Documentaries are one of my favorite Netflix pleasures. They’re often hard to rent, but when you can stream them at will to your television, you’ve got the world at your fingertips.
Today is February 16th, Kim Jong Il‘s birthday. I know this bit of trivia thanks to a valuable British documentary, A State of Mind (2004, director: Daniel Gordan). With unprecedented access to North Korean daily life, the filmmakers follow the journey of two young gymnasts who are training to compete in the Mass Games–“a spectacular nationalist celebration” that glorifies the subversion of the individual in favor of the group. It is the state’s embodied indoctrination of its socialist ideology, and I must confess that it is more striking and beautiful than it is frightening. Perhaps this is the result of the compassionate way in which the documentary presents many North Koreans’ seething hatred of Americans and America. You can’t watch A State of Mind without confronting the role of America-as-foil or imagining whether the subjects are honest in the way they talk about the satisfaction of participating in front of Il and his son. It’s not a perfect documentary, but it’s more than worth your time. I encourage you to take a chance to see it.
I should be clear, this is not a post to celebrate Kim Jong Il’s birthday, but rather to suggest this documentary to any of my fellow American readers who are also too young to remember the Korean War. To put it in perspective, my grandfather fought in that war. It’s an intimate part of my family history, one that I am still learning and may one day understand well enough to write about. Similarly, going to Vietnam in December reminded me of my youthfulness, of the historical limits of my own state of mind. My father said, when my wife and I told him about the trip, “I can’t imagine taking a holiday to Vietnam.” The effect of that war on his life in America was profoundly negative, and it is integral part of the way he views that part of Ameica’s past. His discomfort with the idea of traveling in modern Vietnam was for me an opportunity to explore a country whose past was for him essential but out of reach.
More than any other documentary in a long time, A State of Mind made me think about the limits of my own historical memory. My professional work on modern America reveals that I very much want to understand the here and now–how things got the way they are at this moment. But my own experiences can only carry me so far in that journey. I can’t, for instance, really recall the first Gulf War. I have fleeting memories of images from the TV and the curious sense that I had Desert Storm trading cards. My first political memories are not of George H. Bush, but of Bill Clinton. I am a member of the generation whose first real political engagement was with the election of George W. Bush and the Florida ballot controversy. And the first memory I shared with fellow Americans of all ages was September 11th–when I wasn’t even in the U.S. but abroad in India living in a Burmese monastery.
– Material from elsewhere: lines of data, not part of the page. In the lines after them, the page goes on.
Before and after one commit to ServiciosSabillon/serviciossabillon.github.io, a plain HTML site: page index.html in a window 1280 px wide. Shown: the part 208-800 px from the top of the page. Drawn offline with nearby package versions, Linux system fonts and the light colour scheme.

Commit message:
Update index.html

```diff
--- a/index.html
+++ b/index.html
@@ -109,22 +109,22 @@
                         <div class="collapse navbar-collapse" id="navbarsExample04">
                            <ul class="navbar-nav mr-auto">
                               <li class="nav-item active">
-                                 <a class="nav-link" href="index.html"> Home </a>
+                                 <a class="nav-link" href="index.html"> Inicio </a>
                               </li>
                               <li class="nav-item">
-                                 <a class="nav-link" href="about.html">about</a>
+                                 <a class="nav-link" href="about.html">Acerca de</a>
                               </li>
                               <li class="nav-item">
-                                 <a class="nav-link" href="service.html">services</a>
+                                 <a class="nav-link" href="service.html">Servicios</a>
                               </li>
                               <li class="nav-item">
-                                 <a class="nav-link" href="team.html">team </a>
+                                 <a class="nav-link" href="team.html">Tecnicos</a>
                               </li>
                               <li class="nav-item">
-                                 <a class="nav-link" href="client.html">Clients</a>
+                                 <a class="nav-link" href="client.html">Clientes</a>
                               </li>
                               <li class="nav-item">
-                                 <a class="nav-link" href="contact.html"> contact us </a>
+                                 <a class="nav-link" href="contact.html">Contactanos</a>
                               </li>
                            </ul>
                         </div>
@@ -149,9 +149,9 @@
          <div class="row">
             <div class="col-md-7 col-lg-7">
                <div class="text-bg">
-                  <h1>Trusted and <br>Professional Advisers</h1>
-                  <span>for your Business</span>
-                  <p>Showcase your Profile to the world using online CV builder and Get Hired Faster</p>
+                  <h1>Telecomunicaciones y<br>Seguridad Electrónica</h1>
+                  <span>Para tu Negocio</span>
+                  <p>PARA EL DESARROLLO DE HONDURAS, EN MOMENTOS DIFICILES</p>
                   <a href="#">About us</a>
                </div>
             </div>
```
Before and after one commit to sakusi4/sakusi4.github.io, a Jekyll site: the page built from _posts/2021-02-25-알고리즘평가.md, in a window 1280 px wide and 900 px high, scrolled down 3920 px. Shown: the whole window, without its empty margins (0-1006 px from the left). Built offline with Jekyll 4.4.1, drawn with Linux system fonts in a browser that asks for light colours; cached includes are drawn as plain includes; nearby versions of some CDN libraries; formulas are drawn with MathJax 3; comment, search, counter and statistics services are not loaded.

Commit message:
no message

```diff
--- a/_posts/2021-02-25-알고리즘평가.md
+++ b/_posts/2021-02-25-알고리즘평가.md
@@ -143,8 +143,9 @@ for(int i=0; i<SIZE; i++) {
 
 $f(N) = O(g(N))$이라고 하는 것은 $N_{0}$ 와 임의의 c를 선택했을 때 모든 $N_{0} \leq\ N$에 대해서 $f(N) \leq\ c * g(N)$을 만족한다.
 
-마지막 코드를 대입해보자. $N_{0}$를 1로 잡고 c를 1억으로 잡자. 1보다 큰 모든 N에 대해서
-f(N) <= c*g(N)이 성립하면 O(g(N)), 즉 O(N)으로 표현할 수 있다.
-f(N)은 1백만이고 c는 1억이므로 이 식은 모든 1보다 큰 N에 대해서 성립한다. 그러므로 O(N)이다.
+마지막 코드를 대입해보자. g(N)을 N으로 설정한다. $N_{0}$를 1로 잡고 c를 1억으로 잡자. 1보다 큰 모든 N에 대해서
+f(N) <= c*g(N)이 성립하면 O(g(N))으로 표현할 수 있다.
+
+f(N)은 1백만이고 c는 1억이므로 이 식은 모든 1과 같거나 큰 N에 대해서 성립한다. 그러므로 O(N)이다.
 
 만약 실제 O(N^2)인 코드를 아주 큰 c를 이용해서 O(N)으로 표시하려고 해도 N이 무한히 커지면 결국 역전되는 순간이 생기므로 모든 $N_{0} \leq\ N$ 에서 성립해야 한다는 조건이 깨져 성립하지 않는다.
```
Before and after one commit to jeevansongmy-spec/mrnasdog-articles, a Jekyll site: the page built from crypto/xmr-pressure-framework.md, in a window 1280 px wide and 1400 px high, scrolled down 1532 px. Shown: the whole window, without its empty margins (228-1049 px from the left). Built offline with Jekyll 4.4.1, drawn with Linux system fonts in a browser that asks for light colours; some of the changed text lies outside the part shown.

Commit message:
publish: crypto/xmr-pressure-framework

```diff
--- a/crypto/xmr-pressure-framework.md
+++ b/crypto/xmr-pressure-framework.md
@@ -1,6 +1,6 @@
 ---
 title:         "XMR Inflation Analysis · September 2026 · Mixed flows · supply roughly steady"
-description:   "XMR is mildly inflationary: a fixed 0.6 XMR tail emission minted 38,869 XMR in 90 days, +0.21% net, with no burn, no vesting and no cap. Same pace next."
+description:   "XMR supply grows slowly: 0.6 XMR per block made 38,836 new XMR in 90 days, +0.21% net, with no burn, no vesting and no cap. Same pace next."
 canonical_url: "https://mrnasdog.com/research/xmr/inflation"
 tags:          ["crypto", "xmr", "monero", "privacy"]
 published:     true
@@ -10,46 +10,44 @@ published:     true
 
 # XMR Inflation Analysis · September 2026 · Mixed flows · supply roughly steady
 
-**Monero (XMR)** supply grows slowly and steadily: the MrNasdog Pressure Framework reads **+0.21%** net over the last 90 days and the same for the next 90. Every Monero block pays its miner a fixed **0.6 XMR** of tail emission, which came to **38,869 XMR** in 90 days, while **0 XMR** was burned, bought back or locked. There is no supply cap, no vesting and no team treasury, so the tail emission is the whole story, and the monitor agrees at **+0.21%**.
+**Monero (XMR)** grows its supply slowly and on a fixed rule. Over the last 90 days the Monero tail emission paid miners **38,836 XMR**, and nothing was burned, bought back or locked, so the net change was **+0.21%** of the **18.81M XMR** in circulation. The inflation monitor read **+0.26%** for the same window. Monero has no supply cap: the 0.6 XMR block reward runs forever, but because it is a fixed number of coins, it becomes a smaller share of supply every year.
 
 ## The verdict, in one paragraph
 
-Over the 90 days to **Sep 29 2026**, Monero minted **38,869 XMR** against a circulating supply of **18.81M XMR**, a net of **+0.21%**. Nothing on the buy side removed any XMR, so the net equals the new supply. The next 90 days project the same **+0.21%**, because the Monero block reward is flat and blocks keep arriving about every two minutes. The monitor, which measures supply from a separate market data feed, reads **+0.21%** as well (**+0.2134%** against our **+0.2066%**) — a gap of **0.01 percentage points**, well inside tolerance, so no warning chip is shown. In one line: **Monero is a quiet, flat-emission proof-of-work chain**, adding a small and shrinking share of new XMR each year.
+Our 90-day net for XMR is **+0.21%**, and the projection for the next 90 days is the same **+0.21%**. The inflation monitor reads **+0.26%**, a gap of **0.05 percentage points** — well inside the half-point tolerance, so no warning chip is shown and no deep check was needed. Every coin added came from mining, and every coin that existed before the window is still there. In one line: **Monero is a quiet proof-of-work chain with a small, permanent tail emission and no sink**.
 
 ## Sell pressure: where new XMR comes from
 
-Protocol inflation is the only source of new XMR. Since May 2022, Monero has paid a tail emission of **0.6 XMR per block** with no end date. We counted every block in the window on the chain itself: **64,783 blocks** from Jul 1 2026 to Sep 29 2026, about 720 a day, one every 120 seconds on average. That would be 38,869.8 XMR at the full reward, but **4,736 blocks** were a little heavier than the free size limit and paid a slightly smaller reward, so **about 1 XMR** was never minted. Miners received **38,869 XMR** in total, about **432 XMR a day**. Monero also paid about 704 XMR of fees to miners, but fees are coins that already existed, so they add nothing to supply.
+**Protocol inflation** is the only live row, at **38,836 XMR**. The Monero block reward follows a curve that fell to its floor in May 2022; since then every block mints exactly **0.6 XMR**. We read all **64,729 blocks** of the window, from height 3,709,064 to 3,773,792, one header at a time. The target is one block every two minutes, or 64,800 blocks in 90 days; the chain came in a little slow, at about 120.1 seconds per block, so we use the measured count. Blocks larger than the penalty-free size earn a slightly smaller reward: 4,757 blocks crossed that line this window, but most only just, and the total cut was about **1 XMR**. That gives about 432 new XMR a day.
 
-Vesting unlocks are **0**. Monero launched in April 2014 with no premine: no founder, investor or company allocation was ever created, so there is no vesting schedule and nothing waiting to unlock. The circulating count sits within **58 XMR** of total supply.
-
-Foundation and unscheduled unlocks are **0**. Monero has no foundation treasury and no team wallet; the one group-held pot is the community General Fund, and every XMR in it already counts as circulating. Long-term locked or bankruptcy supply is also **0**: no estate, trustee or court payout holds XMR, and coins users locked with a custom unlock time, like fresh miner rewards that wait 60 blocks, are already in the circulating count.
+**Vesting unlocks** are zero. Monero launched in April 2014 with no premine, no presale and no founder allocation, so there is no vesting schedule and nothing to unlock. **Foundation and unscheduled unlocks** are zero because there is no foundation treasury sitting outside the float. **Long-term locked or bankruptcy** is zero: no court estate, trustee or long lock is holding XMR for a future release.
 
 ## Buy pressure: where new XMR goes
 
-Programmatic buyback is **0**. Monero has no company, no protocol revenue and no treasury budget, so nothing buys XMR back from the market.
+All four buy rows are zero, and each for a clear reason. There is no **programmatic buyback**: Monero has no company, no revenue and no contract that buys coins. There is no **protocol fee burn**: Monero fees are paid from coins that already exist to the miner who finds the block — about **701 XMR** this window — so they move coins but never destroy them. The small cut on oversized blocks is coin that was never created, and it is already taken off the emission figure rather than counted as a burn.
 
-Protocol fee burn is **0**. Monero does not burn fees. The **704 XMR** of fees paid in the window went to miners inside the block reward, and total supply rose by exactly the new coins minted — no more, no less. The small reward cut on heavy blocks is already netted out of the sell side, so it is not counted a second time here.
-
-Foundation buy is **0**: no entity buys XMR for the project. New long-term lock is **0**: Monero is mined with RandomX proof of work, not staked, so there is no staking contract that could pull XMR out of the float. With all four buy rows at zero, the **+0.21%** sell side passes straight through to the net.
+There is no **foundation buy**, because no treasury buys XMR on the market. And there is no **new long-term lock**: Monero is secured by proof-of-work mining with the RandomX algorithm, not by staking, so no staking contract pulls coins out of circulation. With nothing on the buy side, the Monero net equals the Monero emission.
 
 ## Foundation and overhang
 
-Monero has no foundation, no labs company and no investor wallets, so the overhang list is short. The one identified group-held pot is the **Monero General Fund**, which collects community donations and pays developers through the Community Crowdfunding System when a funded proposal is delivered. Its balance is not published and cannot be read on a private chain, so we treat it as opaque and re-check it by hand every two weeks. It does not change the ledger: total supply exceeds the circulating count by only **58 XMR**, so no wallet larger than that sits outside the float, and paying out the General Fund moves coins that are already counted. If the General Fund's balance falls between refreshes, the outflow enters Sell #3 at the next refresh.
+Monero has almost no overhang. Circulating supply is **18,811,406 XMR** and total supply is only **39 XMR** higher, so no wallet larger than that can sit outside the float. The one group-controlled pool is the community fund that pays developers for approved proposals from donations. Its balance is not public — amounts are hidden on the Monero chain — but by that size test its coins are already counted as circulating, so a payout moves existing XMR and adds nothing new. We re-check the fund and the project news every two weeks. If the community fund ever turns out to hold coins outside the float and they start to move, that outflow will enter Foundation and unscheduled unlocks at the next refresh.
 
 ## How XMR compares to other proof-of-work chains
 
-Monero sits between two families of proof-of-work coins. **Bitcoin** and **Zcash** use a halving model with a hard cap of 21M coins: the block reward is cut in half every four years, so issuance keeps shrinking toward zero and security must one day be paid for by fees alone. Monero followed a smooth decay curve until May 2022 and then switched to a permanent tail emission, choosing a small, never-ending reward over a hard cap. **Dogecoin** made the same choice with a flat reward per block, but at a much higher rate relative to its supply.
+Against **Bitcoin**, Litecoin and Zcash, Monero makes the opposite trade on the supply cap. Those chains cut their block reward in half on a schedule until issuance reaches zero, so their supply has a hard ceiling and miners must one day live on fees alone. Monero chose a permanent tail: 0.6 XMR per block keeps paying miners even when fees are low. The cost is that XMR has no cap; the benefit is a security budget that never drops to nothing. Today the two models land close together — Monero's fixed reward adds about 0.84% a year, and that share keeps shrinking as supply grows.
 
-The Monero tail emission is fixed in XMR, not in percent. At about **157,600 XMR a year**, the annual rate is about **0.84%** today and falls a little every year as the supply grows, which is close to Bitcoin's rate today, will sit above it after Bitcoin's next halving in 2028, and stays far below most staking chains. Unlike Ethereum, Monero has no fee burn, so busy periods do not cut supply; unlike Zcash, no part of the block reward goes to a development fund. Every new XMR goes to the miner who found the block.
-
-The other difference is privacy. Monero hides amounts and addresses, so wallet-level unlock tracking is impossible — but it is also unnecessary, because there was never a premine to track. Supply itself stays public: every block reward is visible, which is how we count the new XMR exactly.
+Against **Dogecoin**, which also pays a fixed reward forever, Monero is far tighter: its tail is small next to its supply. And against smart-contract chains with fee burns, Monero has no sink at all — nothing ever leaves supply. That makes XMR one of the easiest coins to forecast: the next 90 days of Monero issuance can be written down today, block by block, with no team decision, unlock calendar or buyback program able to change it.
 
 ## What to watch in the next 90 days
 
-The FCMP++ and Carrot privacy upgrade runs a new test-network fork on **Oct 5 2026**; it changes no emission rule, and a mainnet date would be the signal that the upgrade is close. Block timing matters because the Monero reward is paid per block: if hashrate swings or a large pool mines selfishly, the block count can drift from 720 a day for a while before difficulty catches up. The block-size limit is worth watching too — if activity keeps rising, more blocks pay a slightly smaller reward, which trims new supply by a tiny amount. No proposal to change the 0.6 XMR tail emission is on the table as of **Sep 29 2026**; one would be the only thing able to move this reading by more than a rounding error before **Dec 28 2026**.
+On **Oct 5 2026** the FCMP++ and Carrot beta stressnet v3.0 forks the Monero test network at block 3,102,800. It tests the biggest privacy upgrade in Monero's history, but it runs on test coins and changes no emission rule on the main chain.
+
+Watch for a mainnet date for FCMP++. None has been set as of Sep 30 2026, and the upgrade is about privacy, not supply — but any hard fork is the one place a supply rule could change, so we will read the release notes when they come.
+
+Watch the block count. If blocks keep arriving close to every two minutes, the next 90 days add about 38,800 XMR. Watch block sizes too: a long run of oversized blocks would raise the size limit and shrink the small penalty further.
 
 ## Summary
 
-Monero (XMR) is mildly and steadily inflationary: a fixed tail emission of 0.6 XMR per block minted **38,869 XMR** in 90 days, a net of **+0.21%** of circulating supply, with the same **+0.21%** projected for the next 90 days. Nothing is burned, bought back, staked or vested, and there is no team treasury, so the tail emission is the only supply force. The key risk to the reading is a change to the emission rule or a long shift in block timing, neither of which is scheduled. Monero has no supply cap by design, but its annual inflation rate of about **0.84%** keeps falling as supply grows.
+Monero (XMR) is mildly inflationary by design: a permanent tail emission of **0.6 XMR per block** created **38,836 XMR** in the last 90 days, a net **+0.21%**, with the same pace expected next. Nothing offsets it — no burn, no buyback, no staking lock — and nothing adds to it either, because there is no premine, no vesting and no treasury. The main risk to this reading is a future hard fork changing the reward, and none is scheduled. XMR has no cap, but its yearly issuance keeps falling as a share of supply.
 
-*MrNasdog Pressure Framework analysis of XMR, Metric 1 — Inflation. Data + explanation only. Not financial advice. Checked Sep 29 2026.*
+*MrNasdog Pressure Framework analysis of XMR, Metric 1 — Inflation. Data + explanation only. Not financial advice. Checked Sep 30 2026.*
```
When historians make the past present we build that presence on documents and material culture and a host of other sources. But that past must take root somewhere and the architecture of our memory palaces are profoundly shaped by our lives in the present. It’s good to get a reminder of just how fragile and intimate that architecture is. And if this documentary can do that for me, I can’t say better of 90 minutes of your time, can I?